SPILL DAMAGE MITIGATION
I recently completed a work order to repair and detail a gaming rig that had a glass of milk spilled into it through the top fan grates. You can imagine the extent of the damage: flaky white stains covering every single component inside the oversized tower, a faint smell of dairy and more than a few 'burned' spots on the circuity indicating an electrical short. The client was able to cut power to the computer before it shorted out on its own, which was a huge indicator that recovery would be successful.
Upon initial investigation, extensive contamination was discovered across all major components. Some of the RAM sticks had solidified milk on the contacts while the corresponding ports had blocked pins. All three hard drives had splash stains, the worst of which was alarmingly found on the fragile mechanical drive.
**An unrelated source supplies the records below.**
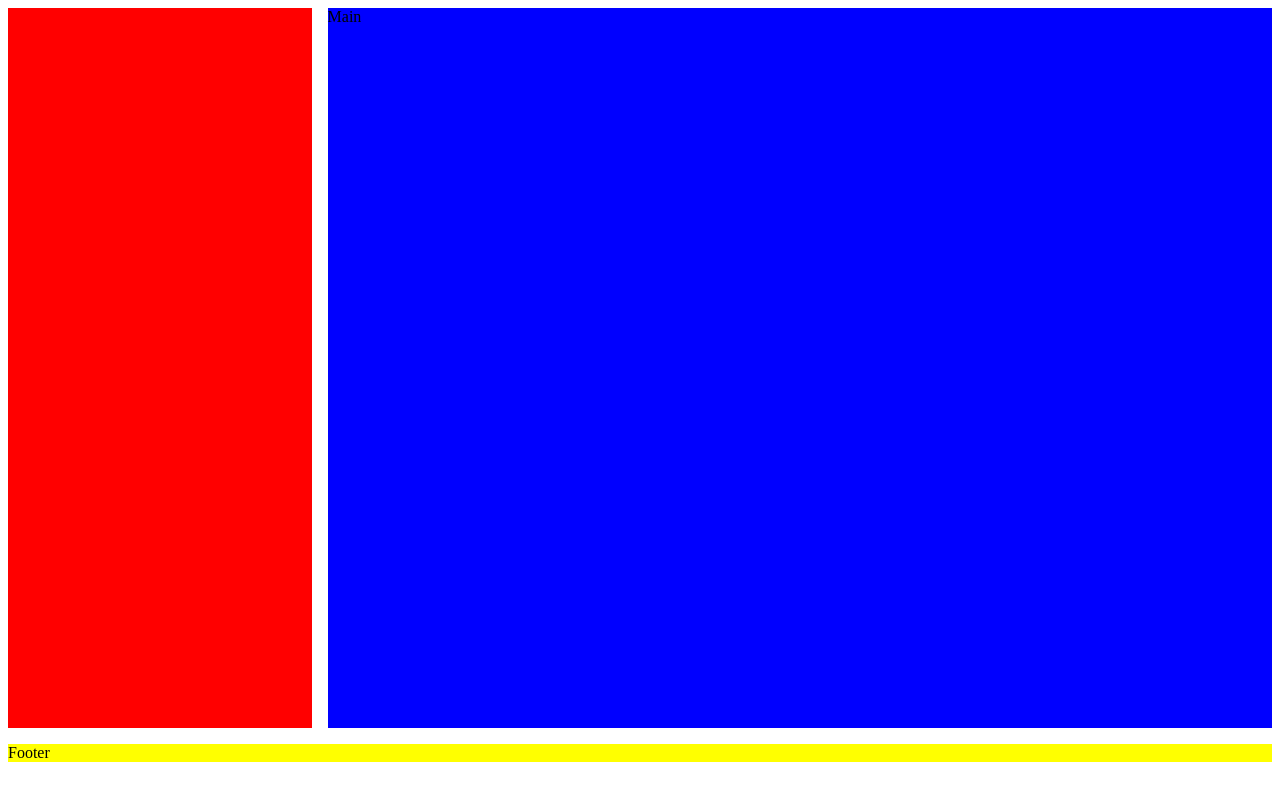
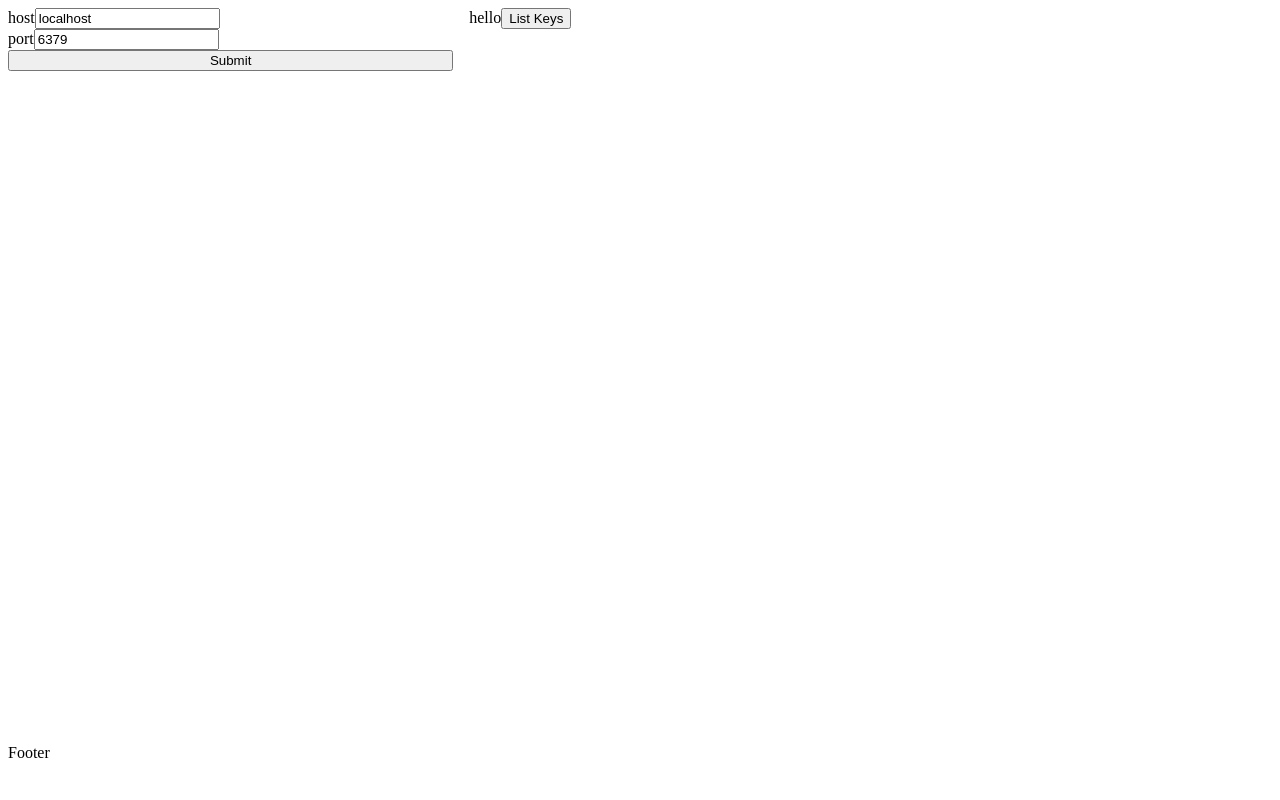
Before and after one commit to hstrada/redist, a React app in the folder redist/: page / in a window 1280 px wide. Built offline with nearby package versions, Linux system fonts and the light colour scheme.

Commit message:
adding create connection

```diff
--- a/redist/src/App.jsx
+++ b/redist/src/App.jsx
@@ -1,16 +1,17 @@
 import React from 'react';
-// import { builder } from './connection';
 import './app.css';
+import { Menu } from './components/Menu';
+import { Keys } from './components/Keys';
 
 export function App() {
-  // React.useEffect(() => {
-  //   builder();
-  // }, []);
-
   return (
     <div className="app">
-      <aside className="o-aside"></aside>
-      <main className="o-main">Main</main>
+      <aside className="o-aside">
+        <Menu />
+      </aside>
+      <main className="o-main">
+        <Keys />
+      </main>
       <footer className="o-footer">Footer</footer>
     </div>
   );
--- a/redist/src/app.css
+++ b/redist/src/app.css
@@ -14,15 +14,16 @@
 
 .o-aside {
     grid-area: aside;
-    background: red;
+}
+
+.o-aside form {
+    display: grid;
 }
 
 .o-main {
     grid-area: main;
-    background: blue;
 }
 
 .o-footer {
     grid-area: footer;
-    background: yellow;
 }
--- /dev/null
+++ b/redist/src/components/Keys.js
@@ -0,0 +1,15 @@
+import React from 'react';
+import { getKeys } from '../services/keys';
+
+export const Keys = () => {
+  const handleKeys = () => {
+    getKeys().then((keys) => console.log(keys));
+  };
+
+  return (
+    <div>
+      hello
+      <button onClick={handleKeys}>List Keys</button>
+    </div>
+  );
+};
--- a/redist/src/components/Menu.jsx
+++ b/redist/src/components/Menu.jsx
@@ -0,0 +1,42 @@
+import React from 'react';
+import { useState } from 'react';
+import { createConnection } from '../services/createConnection';
+
+export const Menu = () => {
+  const [inputs, setInputs] = useState({});
+
+  const handleChange = (event) => {
+    const name = event.target.name;
+    const value = event.target.value;
+    setInputs((values) => ({ ...values, [name]: value }));
+  };
+
+  const handleSubmit = (event) => {
+    event.preventDefault();
+    createConnection(inputs.host, inputs.port);
+  };
+
+  return (
+    <form onSubmit={handleSubmit}>
+      <label>
+        host
+        <input
+          type="text"
+          name="host"
+          value={inputs.host || 'localhost'}
+          onChange={handleChange}
+        />
+      </label>
+      <label>
+        port
+        <input
+          type="number"
+          name="port"
+          value={inputs.port || '6379'}
+          onChange={handleChange}
+        />
+      </label>
+      <input type="submit" />
+    </form>
+  );
+};
--- /dev/null
+++ b/redist/src/services/createConnection.js
@@ -0,0 +1,17 @@
+import { createClient } from 'redis';
+
+let connection = undefined;
+
+export const createConnection = async (host, port = 6379) => {
+  connection = createClient({
+    url: `redis://${host}:${port}`
+  });
+
+  connection.on('error', (err) => {
+    throw new Error(err);
+  });
+
+  await connection.connect();
+};
+
+export { connection };
--- /dev/null
+++ b/redist/src/services/keys.js
@@ -0,0 +1,7 @@
+import { connection } from './createConnection';
+
+export const getKeys = async () => {
+  const keys = connection.keys('*');
+
+  return keys;
+};
```
Also changed, not shown: redist/src/connection.js (deleted, +0 -20 lines).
The Wi-Fi wireless network card had evaporated milk coating both surfaces, the processor was spared by the liquid cooling system, which unfortunately meant that milk had cooked into the tiny, tiny blades of a miniature radiator. The graphics card was assumed dead on arrival due to the several burnt spots on its exterior - it had taken the brunt of the spill. Last but not least, the motherboard was exposed in many places; for example, not all of the eSATA ports were functional upon inspection.
I attempted to boot the computer after removing the GPU and plugging an HDMI cable into the onboard graphics card. The desktop powered on and I was blinded by bright green LEDs, but I saw nothing on my monitor. A red diagnostic LED was lit on the corner of the motherboard: "DRAM". I started removing the RAM sticks one by one until I could get past this specific problem. After removing two sticks, a new diagnostic LED was lit: "Boot Device". Time to test the hard drives, I thought. I removed all three drives from the tower and tested them in a hard drive dock connected to another computer. Luckily, all three hard drives worked like a charm. This meant either the cables or the ports were bad, so I replaced the SATA cables with temporary replacements, tried plugging hard drives into each port and saw limited success. Cleaning the rest of the ports with rubbing alcohol made all of the hard drives as well as the disc drive work once again.
Out of curiosity, I tried cleaning the graphics card. Half an hour later, once all the crusty, powdery stains were finally gone, I installed it back into the computer and successfully got the display running, which was a relief that probably saved the client hundreds of dollars. Knowing now that there was a great chance of recovering everything, I went about my craft and painstakingly swabbed dried milk from all exposed electrical contacts, brushed it out of tiny spaces with an antistatic brush, wiped out every square inch of the massive computer case, completely disassembled the machine, posed for pictures (enjoy the gallery), reassembled the machine and began testing.
Miraculously, the machine booted on the first try. Navigating through the BIOS indicated that all of the major devices were fully functional. The amount of RAM was reported correctly, all hard drives were detected and identified and the mouse and keyboard worked properly. Letting it run for a while, I noted that the temperature of the CPU remained stable. Finally, I booted into the operating system to go online and run some benchmark and stress tests for good measure. Once everything was in order, I scheduled time to return the computer to the customer.
Time Spent: 3 hours
Money Saved: At least $400 for a GPU replacement, potentially more.